**PROBLEM:**
Copy out the data in full and exactly, passing over the pictures.

[Dataset excerpts]
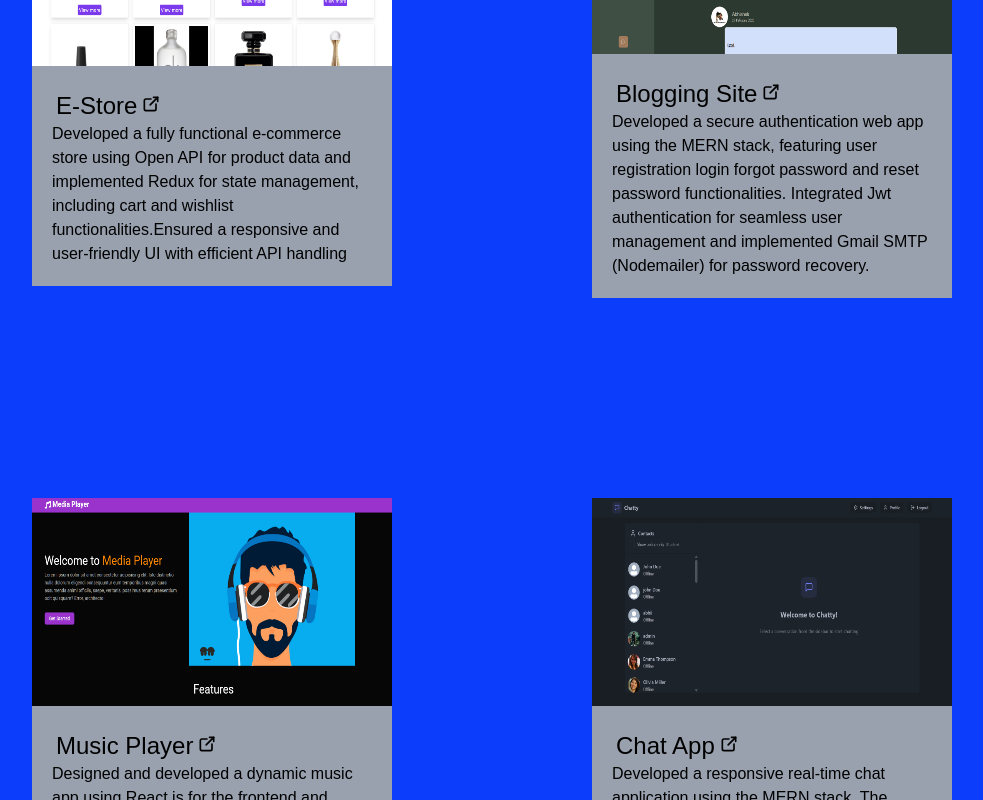
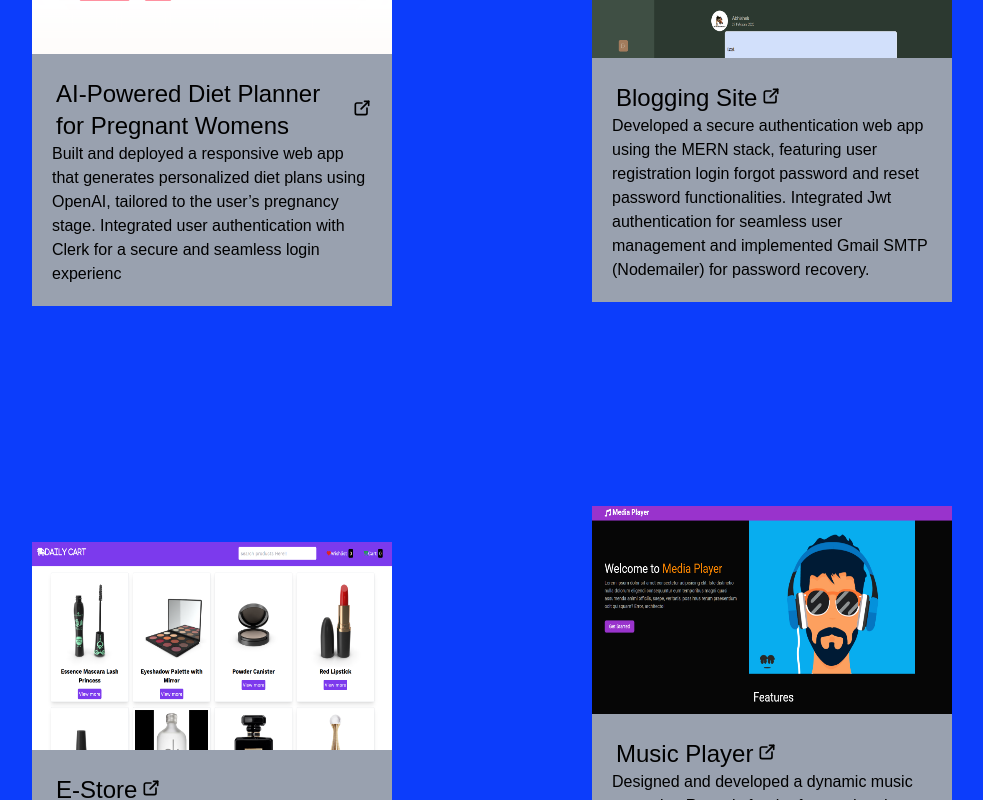
Before and after one commit to Abhishekv6611/Portfolio, a Next.js app: page / in a window 1280 px wide. Shown: the part 3040-3840 px from the top of the page, without its empty margins (148-1131 px from the left). Built offline with nearby package versions, Linux system fonts and the light colour scheme; a web font is replaced by a local one.

Commit message:
add : new project

```diff
--- a/app/component/Projects.tsx
+++ b/app/component/Projects.tsx
@@ -4,23 +4,31 @@ import EStore from '../../public/EStore.png'
 import Bloggin from '../../public/Bloggin.png'
 import MusicApp from '../../public/MusicApp.png'
 import ChatApp from '../../public/ChatApp.png'
+import Diet from '../../public/Ai-diet.png'
 
 
 function Projects() {
 
   const Data=[
     {
+      id:5,
+      title:' AI-Powered Diet Planner for Pregnant Womens',
+      description:'Built and deployed a responsive web app that generates personalized diet plans using OpenAI, tailored to the user’s pregnancy stage. Integrated user authentication with Clerk for a secure and seamless login experienc',
+      link:'https://mealgorithm.vercel.app/',
+      image:Diet
+    },
+  {
+      id:2,
+      title:'Blogging Site',
+      description:"Developed a secure authentication web app using the MERN stack, featuring user registration login forgot password and reset password functionalities. Integrated Jwt authentication for seamless user management and implemented Gmail SMTP (Nodemailer) for password recovery.",
+      link:' https://lazythoughts-client.vercel.app/',
+      image:Bloggin
+    },  {
       id:1,
       title:'E-Store',
       description:'Developed a fully functional e-commerce store using Open API for product data and implemented Redux for state management, including cart and wishlist functionalities.Ensured a responsive and user-friendly UI with efficient API handling',
       link:'https://react-store-eight-topaz.vercel.app/',
       image:EStore
-    },{
-      id:2,
-      title:'Blogging Site',
-      description:"Developed a secure authentication web app using the MERN stack, featuring user registration login forgot password and reset password functionalities. Integrated Jwt authentication for seamless user management and implemented Gmail SMTP (Nodemailer) for password recovery.",
-      link:' https://lazythoughts-client.vercel.app/',
-      image:Bloggin
     },{
       id:3,
       title:'Music Player',
@@ -33,7 +41,7 @@ function Projects() {
       description:'Developed a responsive real-time chat application using the MERN stack. The application allows users to securely register, log in, and engage in real-time conversations with other users.Built with React.js and styled using Tailwind CSS for a modern and responsive user interface.Backend Developed using Node.js and Express.js for server-side logic',
       link:' https://chatapp-eomm.onrender.com/',
       image:ChatApp
-    }
+    },
   ]
 
   return (
```
Also changed, not shown: public/Ai-diet.png (added).
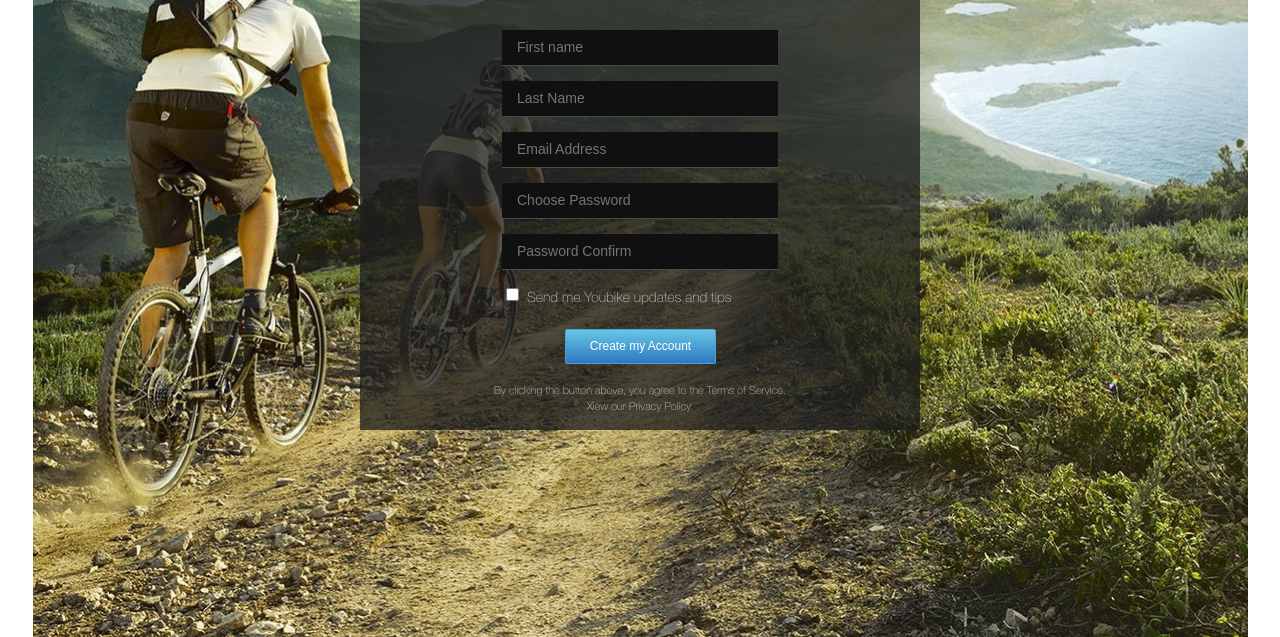
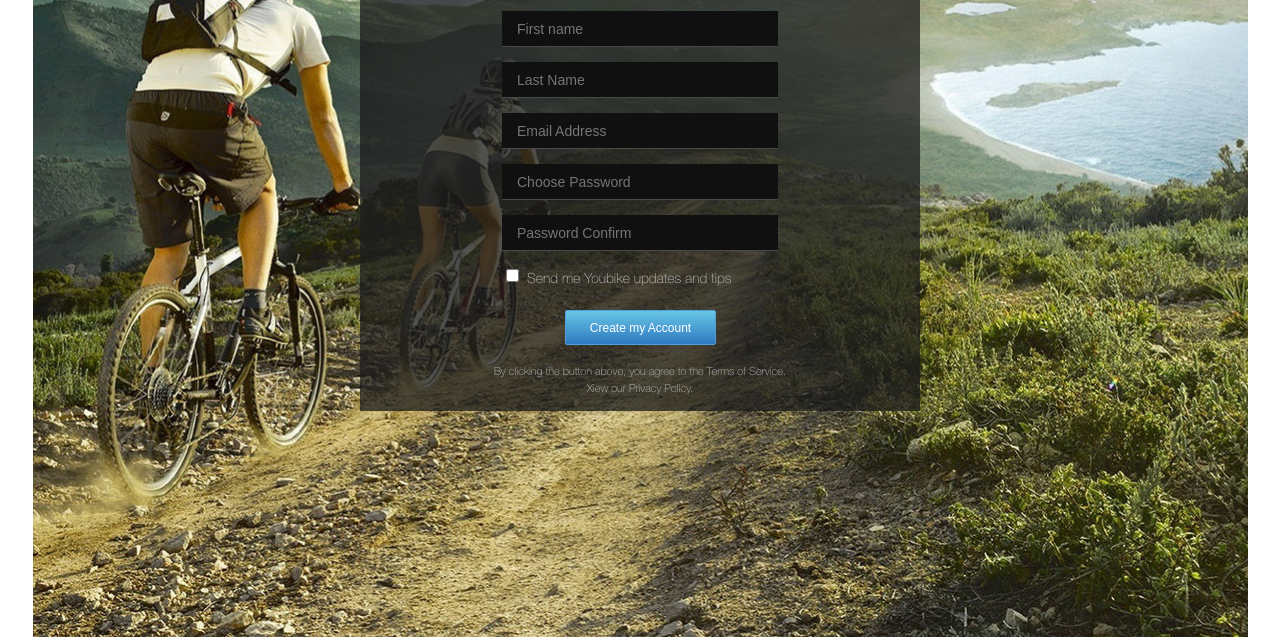
Before and after one commit to ksahipuk/Homework5_form, a plain HTML site: page index.html in a window 1280 px wide. Shown: the part 428-1065 px from the top of the page. Drawn offline with Linux system fonts and the light colour scheme; files whose address does not match are found by name.

Commit message:
form position fix

```diff
--- a/css/style.css
+++ b/css/style.css
@@ -25,6 +25,7 @@
 }
 
 body {
+    position: relative;
     background-color: white;
     font-family: 'Helvetica Neue Regular', Tahoma, sans-serif;
     font-size: 14px;
@@ -127,7 +128,6 @@ body {
 .main-content {
     width: 1215px;
     height: 1029px;
-    position: relative;
     background-image: url('../img/bg-img.jpg');
     -webkit-background-size: cover;
     background-size: cover;
@@ -137,10 +137,11 @@ body {
     width: 560px;
     height: 614px;
     position: absolute;
-    top: 50%;
-    left: 50%;
-    margin-top: -307px;
-    margin-left: -280px;
+    left: 0;
+    right: 0;
+    top: 0;
+    bottom: 0;
+    margin: auto;
 }
 
 .form-header {
```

**EXERCISE ANSWER:**
Before and after one commit to Abhishekv6611/Portfolio, a Next.js app: page / in a window 1280 px wide. Shown: the part 3040-3840 px from the top of the page, without its empty margins (148-1131 px from the left). Built offline with nearby package versions, Linux system fonts and the light colour scheme; a web font is replaced by a local one.

Commit message:
add : new project

```diff
--- a/app/component/Projects.tsx
+++ b/app/component/Projects.tsx
@@ -4,23 +4,31 @@ import EStore from '../../public/EStore.png'
 import Bloggin from '../../public/Bloggin.png'
 import MusicApp from '../../public/MusicApp.png'
 import ChatApp from '../../public/ChatApp.png'
+import Diet from '../../public/Ai-diet.png'
 
 
 function Projects() {
 
   const Data=[
     {
+      id:5,
+      title:' AI-Powered Diet Planner for Pregnant Womens',
+      description:'Built and deployed a responsive web app that generates personalized diet plans using OpenAI, tailored to the user’s pregnancy stage. Integrated user authentication with Clerk for a secure and seamless login experienc',
+      link:'https://mealgorithm.vercel.app/',
+      image:Diet
+    },
+  {
+      id:2,
+      title:'Blogging Site',
+      description:"Developed a secure authentication web app using the MERN stack, featuring user registration login forgot password and reset password functionalities. Integrated Jwt authentication for seamless user management and implemented Gmail SMTP (Nodemailer) for password recovery.",
+      link:' https://lazythoughts-client.vercel.app/',
+      image:Bloggin
+    },  {
       id:1,
       title:'E-Store',
       description:'Developed a fully functional e-commerce store using Open API for product data and implemented Redux for state management, including cart and wishlist functionalities.Ensured a responsive and user-friendly UI with efficient API handling',
       link:'https://react-store-eight-topaz.vercel.app/',
       image:EStore
-    },{
-      id:2,
-      title:'Blogging Site',
-      description:"Developed a secure authentication web app using the MERN stack, featuring user registration login forgot password and reset password functionalities. Integrated Jwt authentication for seamless user management and implemented Gmail SMTP (Nodemailer) for password recovery.",
-      link:' https://lazythoughts-client.vercel.app/',
-      image:Bloggin
     },{
       id:3,
       title:'Music Player',
@@ -33,7 +41,7 @@ function Projects() {
       description:'Developed a responsive real-time chat application using the MERN stack. The application allows users to securely register, log in, and engage in real-time conversations with other users.Built with React.js and styled using Tailwind CSS for a modern and responsive user interface.Backend Developed using Node.js and Express.js for server-side logic',
       link:' https://chatapp-eomm.onrender.com/',
       image:ChatApp
-    }
+    },
   ]
 
   return (
```
Also changed, not shown: public/Ai-diet.png (added).
Before and after one commit to ksahipuk/Homework5_form, a plain HTML site: page index.html in a window 1280 px wide. Shown: the part 428-1065 px from the top of the page. Drawn offline with Linux system fonts and the light colour scheme; files whose address does not match are found by name.

Commit message:
form position fix

```diff
--- a/css/style.css
+++ b/css/style.css
@@ -25,6 +25,7 @@
 }
 
 body {
+    position: relative;
     background-color: white;
     font-family: 'Helvetica Neue Regular', Tahoma, sans-serif;
     font-size: 14px;
@@ -127,7 +128,6 @@ body {
 .main-content {
     width: 1215px;
     height: 1029px;
-    position: relative;
     background-image: url('../img/bg-img.jpg');
     -webkit-background-size: cover;
     background-size: cover;
@@ -137,10 +137,11 @@ body {
     width: 560px;
     height: 614px;
     position: absolute;
-    top: 50%;
-    left: 50%;
-    margin-top: -307px;
-    margin-left: -280px;
+    left: 0;
+    right: 0;
+    top: 0;
+    bottom: 0;
+    margin: auto;
 }
 
 .form-header {
```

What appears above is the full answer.